People like the feeling of learning and understanding things through experience. Children are no exception. Learning and understanding through experience can be best summarized in a four-letter word - GAME.
Adults sometimes forget how much effort it takes to learn simple math concepts for young children.
Take for example, a child can recognize that there are 9 items in a collection but do not know how to express it in numerical terms.
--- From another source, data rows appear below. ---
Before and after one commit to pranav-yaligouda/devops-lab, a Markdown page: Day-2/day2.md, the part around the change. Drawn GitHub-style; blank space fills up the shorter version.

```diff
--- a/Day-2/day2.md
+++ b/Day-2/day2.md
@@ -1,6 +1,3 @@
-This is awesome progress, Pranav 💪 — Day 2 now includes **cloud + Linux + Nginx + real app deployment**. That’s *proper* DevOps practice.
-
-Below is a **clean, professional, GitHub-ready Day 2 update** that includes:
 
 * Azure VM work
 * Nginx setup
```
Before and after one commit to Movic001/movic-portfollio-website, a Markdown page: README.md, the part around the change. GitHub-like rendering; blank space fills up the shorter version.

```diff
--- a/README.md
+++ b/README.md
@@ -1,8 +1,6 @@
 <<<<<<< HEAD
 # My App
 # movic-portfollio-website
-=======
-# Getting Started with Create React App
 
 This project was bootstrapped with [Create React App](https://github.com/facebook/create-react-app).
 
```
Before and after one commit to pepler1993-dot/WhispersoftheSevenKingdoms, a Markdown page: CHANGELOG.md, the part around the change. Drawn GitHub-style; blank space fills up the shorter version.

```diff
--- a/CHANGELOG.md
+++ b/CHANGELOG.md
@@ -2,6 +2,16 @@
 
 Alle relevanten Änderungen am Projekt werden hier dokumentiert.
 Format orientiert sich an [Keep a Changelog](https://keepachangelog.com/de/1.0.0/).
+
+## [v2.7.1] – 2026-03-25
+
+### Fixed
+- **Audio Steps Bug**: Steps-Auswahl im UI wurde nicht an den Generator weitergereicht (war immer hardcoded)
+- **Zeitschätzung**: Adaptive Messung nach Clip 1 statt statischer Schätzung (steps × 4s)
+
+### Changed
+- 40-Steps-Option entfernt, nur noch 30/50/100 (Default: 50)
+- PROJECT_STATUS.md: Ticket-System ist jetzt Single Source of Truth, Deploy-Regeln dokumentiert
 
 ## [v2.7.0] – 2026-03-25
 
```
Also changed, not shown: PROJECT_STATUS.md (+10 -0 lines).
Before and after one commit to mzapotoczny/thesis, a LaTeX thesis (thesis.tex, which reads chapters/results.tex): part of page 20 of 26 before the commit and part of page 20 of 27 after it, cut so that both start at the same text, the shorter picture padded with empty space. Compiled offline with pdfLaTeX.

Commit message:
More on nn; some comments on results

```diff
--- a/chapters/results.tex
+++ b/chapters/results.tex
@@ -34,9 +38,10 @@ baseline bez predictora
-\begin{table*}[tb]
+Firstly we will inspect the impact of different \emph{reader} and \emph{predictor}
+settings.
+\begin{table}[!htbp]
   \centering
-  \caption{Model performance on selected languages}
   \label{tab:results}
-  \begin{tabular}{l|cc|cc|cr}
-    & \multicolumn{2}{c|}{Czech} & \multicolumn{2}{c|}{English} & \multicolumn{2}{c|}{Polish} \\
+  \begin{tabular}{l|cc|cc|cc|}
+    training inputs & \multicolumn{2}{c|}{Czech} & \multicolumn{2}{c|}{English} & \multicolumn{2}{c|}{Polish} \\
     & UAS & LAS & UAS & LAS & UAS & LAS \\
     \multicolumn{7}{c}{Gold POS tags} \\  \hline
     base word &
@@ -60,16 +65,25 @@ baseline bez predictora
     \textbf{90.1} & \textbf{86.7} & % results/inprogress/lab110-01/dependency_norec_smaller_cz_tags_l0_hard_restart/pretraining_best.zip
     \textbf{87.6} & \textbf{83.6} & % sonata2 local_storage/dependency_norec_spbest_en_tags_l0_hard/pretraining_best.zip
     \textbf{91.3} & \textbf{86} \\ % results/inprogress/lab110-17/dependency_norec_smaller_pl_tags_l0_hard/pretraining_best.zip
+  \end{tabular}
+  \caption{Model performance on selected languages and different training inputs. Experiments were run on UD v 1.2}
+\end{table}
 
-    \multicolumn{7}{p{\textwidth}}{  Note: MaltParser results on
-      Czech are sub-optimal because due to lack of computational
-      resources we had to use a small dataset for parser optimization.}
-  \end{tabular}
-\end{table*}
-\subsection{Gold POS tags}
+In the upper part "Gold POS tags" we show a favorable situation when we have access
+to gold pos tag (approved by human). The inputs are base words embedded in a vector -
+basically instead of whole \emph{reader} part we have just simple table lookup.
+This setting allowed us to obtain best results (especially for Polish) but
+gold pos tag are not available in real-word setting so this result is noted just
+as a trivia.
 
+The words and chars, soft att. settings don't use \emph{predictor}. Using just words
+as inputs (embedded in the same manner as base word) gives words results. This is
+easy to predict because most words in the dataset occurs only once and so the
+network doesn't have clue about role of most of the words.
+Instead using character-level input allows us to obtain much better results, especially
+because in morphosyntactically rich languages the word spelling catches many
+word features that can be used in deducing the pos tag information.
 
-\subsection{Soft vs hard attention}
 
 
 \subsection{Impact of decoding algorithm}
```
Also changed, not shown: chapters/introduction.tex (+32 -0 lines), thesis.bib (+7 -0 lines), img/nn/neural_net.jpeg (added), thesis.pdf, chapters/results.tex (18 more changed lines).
Sometimes children with learning difficulties don’t even know what a numerical 5 represents.
So how do we deal with easing the learning of Math for children - whether they have learning difficulties or not?
Simple - Math games !
Math games help children learn what numbers are and what they mean.
Developing Problem Solving Skills
Math games encourage children's problem-solving skills and an independent attitude - values that are crucial to support a child's early learning journey and later, academic success.
According to a research paper by Jo Adetunji*, children who played more games at ten years old were on average no more intelligent than children who didn’t game, they showed the most gains in intelligence after two years, in both boys and girls.
For example, a child who was in the top 17% in terms of hours spent gaming increased their IQ about 2.5 points more than the average child over two years.
For those parents bothered by their children playing games, you can now feel better knowing that it’s probably making them a tad smarter.
Learning to Socialize
Games also provide an inevitable situation where children have to interact with other children (whether they are nice or not!) and learn how to manage their friends, teachers’ expectations while managing their own behavior.
For kids between 6 and 12 years, board games provide a structure to learn social skills that are necessary for living successfully. They master counting and taking turns, plus they use their memory. They learn about fairness and the consequences of cheating.
When parents play together, they can guide their children’s thinking and instill values, everything from fair competition to assertiveness and generosity. It’s a time for conversation that in the busy-ness today’s families might otherwise be lost.
According to psychologists, the Marshmallow experiment* is one of the best indicators of a child’s propensity for success in later life.
This experiment simply tests a child’s resolve not to take a marshmallow and wait 15 minutes so he/she can get another marshmallow - so if a child waits and exercises delayed gratification, he/she will receive 2 marshmallows instead of just that one on the table.
Games teach children to be patient and manage their emotions while interacting with other people. Very importantly it also teaches them about losing - a concept not well taught in school where academic results are very important.
In our next article we will explore some games you can play with your child to help ease your child’s math learning and overcome his/her fear of learning numbers.
How we help!
Mentalmatics offers lessons that incorporate Math with games just to help students learn, socialize and develop better self management skills. It’s a lot of fun to learn Math!
To find out more, make a reservation to talk to us from the link below!